"I think we're going to come over and drink some champagne, or whatever it is you do at the Grammys," Barnett said.



Advertisements

Latest Entertainment News

  • Fyre Festival fiasco lives, dies on social media

    Entertainment Toronto Sun
    In this day and age, the young and beautiful live and die on social media. And it’s been a sudden and ugly death for the ill-fated Fyre Festival, a multiday music, art and culture party that promised “an invitation to let loose and unplug with the likeminded” on the Bahamian island of Exuma. Source
  • Shannen Doherty's breast cancer in remission

    Entertainment Toronto Sun
    Shannen Doherty is in remission following a two-year battle with breast cancer. The 46-year-old former Charmed actress took to Instagram on Friday to reveal the news in an emotional post, thanking her followers for taking part in her cancer journey. Source
  • TV biopic on Whitney Houston's daughter Bobbi Kristina Brown in the works

    Entertainment Toronto Sun
    A biopic about Whitney Houston and Bobby Brown’s tragic daughter Bobbi Kristina Brown is in the works. Stuck in the Middle star Joy Rovaris will play Bobbi Kristina, while singer Demetria McKinney will portray Houston. The Wire’s Hassan Johnson has been cast as Bobby Brown in the film Bobbi Kristina. Source
  • 'Orange Is the New Black' season 5 uploaded to torrent site, hacker claims

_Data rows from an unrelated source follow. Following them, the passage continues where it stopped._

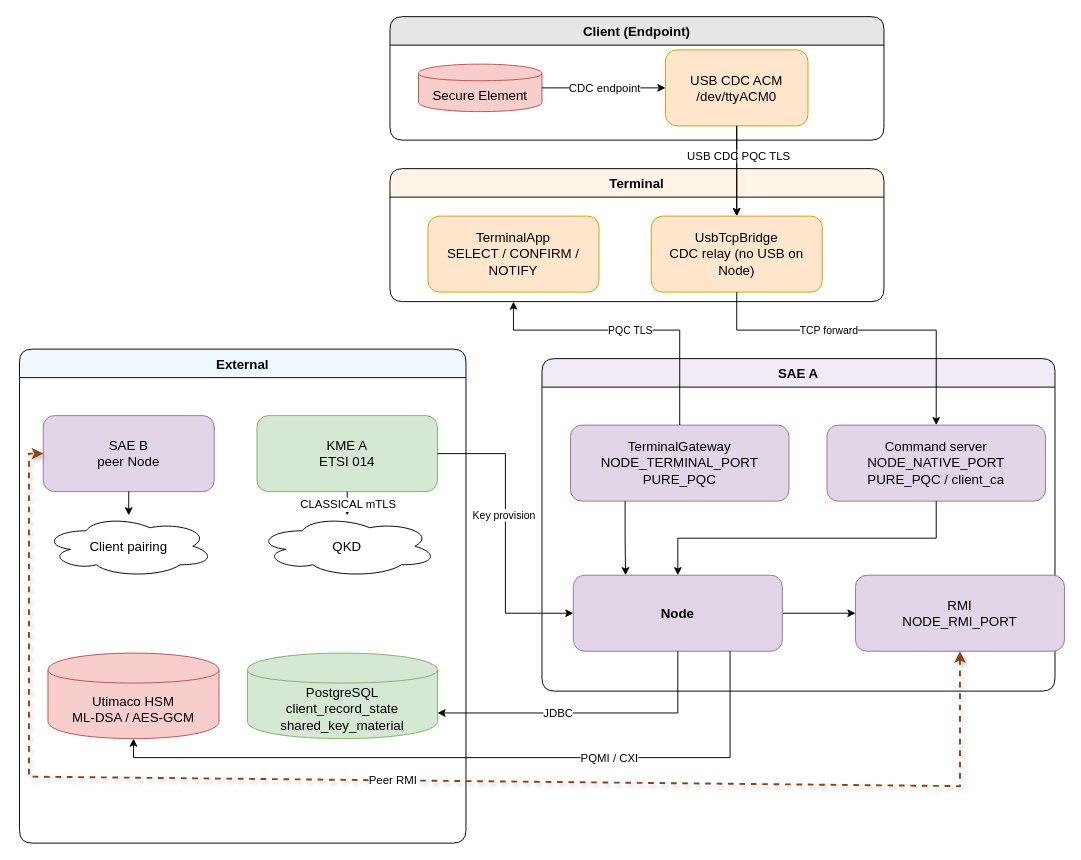
Earlier version of the draw.io diagram diagrams/SAE_diagram.drawio (vonasmic/one-time-pad-keychain). Source tidied: cells renumbered, new cells numbered last; positions are measured from the earlier drawing's top-left corner, leaving out a move shared by most shapes. Both pictures are drawn from the tidied source at 95%, with x=0, y=0 at pixel (19, 16).
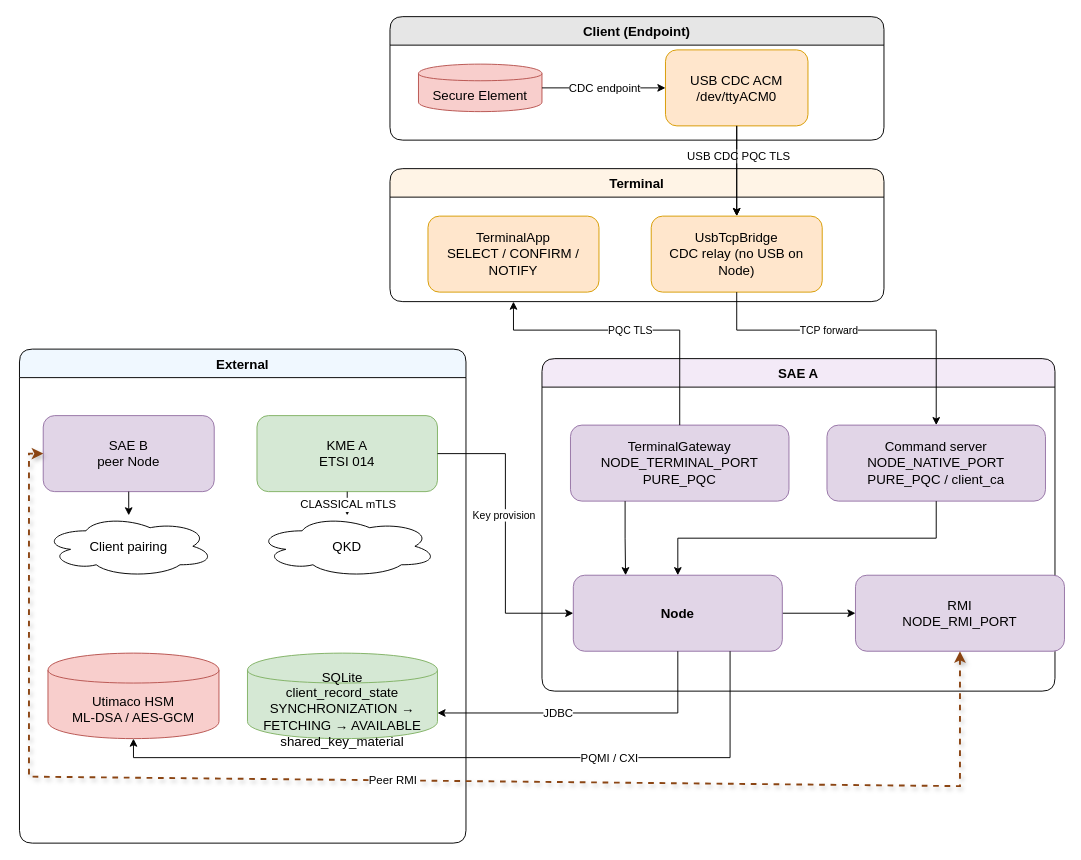
After the change.

The change refers to these unchanged cells:
```xml
<mxCell id="18" value="External" style="swimlane;startSize=30;fillColor=#f0f8ff;rounded=1;fontStyle=1;fontSize=14;" parent="1" vertex="1">
  <mxGeometry y="350" width="470" height="520" as="geometry" />
</mxCell>
```

The edit, as a diff of the source:
```diff
@@
-    <mxCell id="24" value="&lt;font style=&quot;font-size: 14px;&quot;&gt;PostgreSQL&lt;br&gt;client_record_state&lt;br&gt;shared_key_material&lt;/font&gt;" style="shape=cylinder;whiteSpace=wrap;html=1;boundedLbl=1;fillColor=#D5E8D4;strokeColor=#82b366;" parent="18" vertex="1">
+    <mxCell id="24" value="&lt;font style=&quot;font-size: 14px;&quot;&gt;SQLite&lt;br&gt;client_record_state&lt;br&gt;SYNCHRONIZATION → FETCHING → AVAILABLE&lt;br&gt;shared_key_material&lt;/font&gt;" style="shape=cylinder;whiteSpace=wrap;html=1;boundedLbl=1;fillColor=#D5E8D4;strokeColor=#82b366;" parent="18" vertex="1">
       <mxGeometry x="240" y="320" width="200" height="90" as="geometry" />
     </mxCell>
```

    Entertainment Toronto Sun
    SAN FRANCISCO — A hacker who claimed to have stolen the upcoming season of Netflix’s hit series Orange Is The New Black, and demanded a a ransom from the streaming service, has posted it online, according to MassLive.com. Source
  • DMX checks into rehab

    Entertainment Toronto Sun
    DMX has checked himself into a rehabilitation facility after cancelling a series of gigs. The rapper voluntarily entered a treatment centre in southern California on Thursday, according to TMZ.com. DMX’s manager Pat Gallo confirmed the Party Up (In Here) hitmaker was taking time off to focus on his health. Source
  • Bahamas-based Fyre Festival fizzles, promising refunds and better luck next year

    Entertainment CBC News
    In this day and age, the young and beautiful live and die on social media. In the case of the ill-fated Fyre Festival — a multiday music, art and culture party that promised "an invitation to let loose and unplug with the like-minded" on the Bahamian island of Exuma — it's been a sudden and ugly death, chronicled in real-time on YouTube and filtered through Facebook. Source
  • Fizzled Fyre Festival promises refunds but partygoers 'skeptical'

    Entertainment CBC News
    In this day and age, the young and beautiful live and die on social media. In the case of the ill-fated Fyre Festival — a multiday music, art and culture party that promised "an invitation to let loose and unplug with the like-minded" on the Bahamian island of Exuma — it's been a sudden and ugly death, chronicled in real-time on YouTube and filtered through Facebook. Source
  • DJ Khaled has 'Spider-Man: Homecoming' cameo

    Entertainment Toronto Sun
    Hip-hop star DJ Khaled’s movie resume has been given a big boost after reportedly landing a cameo in the forthcoming Spider-Man: Homecoming film. The All I Do Is Win hitmaker and prolific Snapchat user took to the social media site earlier this week to share footage of himself and his entourage on a “top secret” set at a store in New York City. Source
  • 13 Reasons Why: Is it 'exposing the truth' or a 'primer' on teen suicide?

    Entertainment CBC News
    It's a death scene unlike most others on television. A 17-year-old girl kills herself in a bathtub and the audience, which includes a significant young adult following, sees every moment. The Netflix series 13 Reasons Why, based on the best-selling YA novel by Jay Asher, has scored fans around the world for its raw portrayal of high school life and teen suicide. Source
  • TV biopic on Whitney Houston's daughter Bobbi Kristina in the works

    Entertainment Toronto Sun
    A biopic about Whitney Houston and Bobby Brown’s tragic daughter Bobbi Kristina Brown is in the works. Stuck in the Middle star Joy Rovaris will play Bobbi Kristina, while singer Demetria McKinney will portray Houston. The Wire’s Hassan Johnson has been cast as Bobby Brown in the film Bobbi Kristina. Source